After 20 minutes of disturbances, the match was abandoned and the ground cleared of Irish fans. A hard core of English supporters stayed in the stadium fighting riot police for a further 90 minutes, leading to 40 arrests and 20 serious injuries.
As a result of these events, for the first time, the fascist tactic of building support among football fans through organising violence and racist chanting has been widely acknowledged in the British media, although not by John Major's government.
The riot followed hard on the heels of a national uproar over events at the January 27 match between Manchester United and Crystal Palace, in which United star and French international Eric Cantona became involved in a touch-line fight with a fascist sympathiser. After Cantona was dismissed from the pitch for a foul tackle on a Palace player, a man ran towards him shouting racist abuse, to be rewarded by a kung-fu style drop-kick from the volatile French player â well-known as a sympathiser of the French Communist Party, incidentally.
A massive press witch-hunt against Cantona followed, despite revelations that the fan had links with the Nazi British National Party and convictions for racist violence. Cantona was also suspended by Manchester United for the remainder of the soccer season. Manchester United supporters who belong to Youth against Racism in Europe (YRE) immediately launched a campaign on the theme "Eric the Red says kick racism out of football".
Behind these recent events is the work of one far-right organisation in particular â Combat 18, a Nazi terror group (its name derives from the first and eighth letters of the alphabet, A and H, the initials of the group's hero). Column 18 acts as the "security" organisation within the British National Party, and is responsible for dozens of violent attacks on black and Asian people.
Key leaders of Combat 18 also organise the most violent of the football gangs, the Chelsea Headhunters. Another base of support for Combat 18 involves supporters of Leeds United.
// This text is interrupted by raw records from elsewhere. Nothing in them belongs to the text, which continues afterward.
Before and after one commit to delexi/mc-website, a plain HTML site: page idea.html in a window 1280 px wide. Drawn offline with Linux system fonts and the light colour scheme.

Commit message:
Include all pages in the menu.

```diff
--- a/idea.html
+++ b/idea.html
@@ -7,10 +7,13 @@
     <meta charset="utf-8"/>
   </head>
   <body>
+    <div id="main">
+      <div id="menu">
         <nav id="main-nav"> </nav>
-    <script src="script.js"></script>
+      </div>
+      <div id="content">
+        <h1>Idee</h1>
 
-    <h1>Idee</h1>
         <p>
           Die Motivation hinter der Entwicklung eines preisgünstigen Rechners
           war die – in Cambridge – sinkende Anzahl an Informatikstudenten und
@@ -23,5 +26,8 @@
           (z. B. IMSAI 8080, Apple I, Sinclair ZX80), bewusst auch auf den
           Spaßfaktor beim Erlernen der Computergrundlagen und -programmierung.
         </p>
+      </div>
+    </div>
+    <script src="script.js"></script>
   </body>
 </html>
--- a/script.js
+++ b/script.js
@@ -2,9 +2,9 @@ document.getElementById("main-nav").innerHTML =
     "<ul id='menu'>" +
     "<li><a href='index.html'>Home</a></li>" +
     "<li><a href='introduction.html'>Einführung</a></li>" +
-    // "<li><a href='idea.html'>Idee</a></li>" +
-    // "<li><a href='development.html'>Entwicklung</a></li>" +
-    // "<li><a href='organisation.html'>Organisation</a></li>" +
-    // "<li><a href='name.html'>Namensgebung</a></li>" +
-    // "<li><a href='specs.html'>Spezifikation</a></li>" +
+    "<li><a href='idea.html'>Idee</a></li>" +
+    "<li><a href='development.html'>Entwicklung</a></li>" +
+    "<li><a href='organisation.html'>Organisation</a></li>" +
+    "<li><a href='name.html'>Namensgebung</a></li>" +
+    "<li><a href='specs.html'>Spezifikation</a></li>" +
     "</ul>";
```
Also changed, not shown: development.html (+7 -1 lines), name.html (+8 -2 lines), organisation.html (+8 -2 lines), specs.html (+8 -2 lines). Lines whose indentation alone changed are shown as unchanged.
Both Chelsea and Leeds are notorious for the racism of their fans. When Chelsea play the north London club Tottenham Hotspur, a team with many Jewish supporters, Chelsea fans routinely chant, "Spurs are on the way to Auschwitz". At many British grounds, black players can expect constant racial abuse.
Racism among fans is far from unchallenged. The national network of hundreds of local "fanzines", written and distributed by the fans themselves, is overwhelmingly anti-racist and anti-fascist. The only national fanzine, When Saturday Comes, carries anti-racist material in nearly every issue.
The fanzine movement is an example of the increasing self-organisation and revolt of the hundreds of thousands of mainly young people who attend professional soccer games each Saturday.
Deepening commercialisation of the game, and its growing subordination to international media interests like Rupert Murdoch's Sky TV, are squeezing out working-class fans. All-seater stadiums, an innovation in Britain, have been used as an excuse to raise the price of tickets to an average of A$25, way beyond what many young and unemployed people can regularly afford.
Increasing parts of football grounds are devoted to private boxes, rented out to firms for business "hospitality" at hundreds of thousands of pounds a year. The result is that many working-class fans are reduced to watching their heroes on TV, with the added complication that major games are being wrenched from mainstream TV channels by Murdoch's millions, forcing fans to subscribe to Sky TV's satellite or cable sports channel, at a cost of more than A$50 per month.
Either way, watching first-class football, live or on TV, now costs serious bucks. (A similar fate is befalling cricket, with all matches from Australia and the West Indies exclusively on the Murdoch channel.)
Radical soccer supporters are responding with a growing movement called "Reclaim the Game", after a pamphlet of that name by well-known Queens Park Rangers supporter John Reid. Reid, a member of the left-wing organisation Militant Labour and a supporter of the YRE, says: "It is inevitable that the nation's most popular game should reflect the major developments in society, and that includes the fight against racism.
"In the past year campaigns against racism and fascism have involved supporters of many European clubs, notably the Hamburg club Saint Pauli and the Rome club Lazio. But the willingness of hundreds of English fans at the Irish international match to follow the lead of a few hard-core fascists shows how much work anti-racists still have to do in Britain."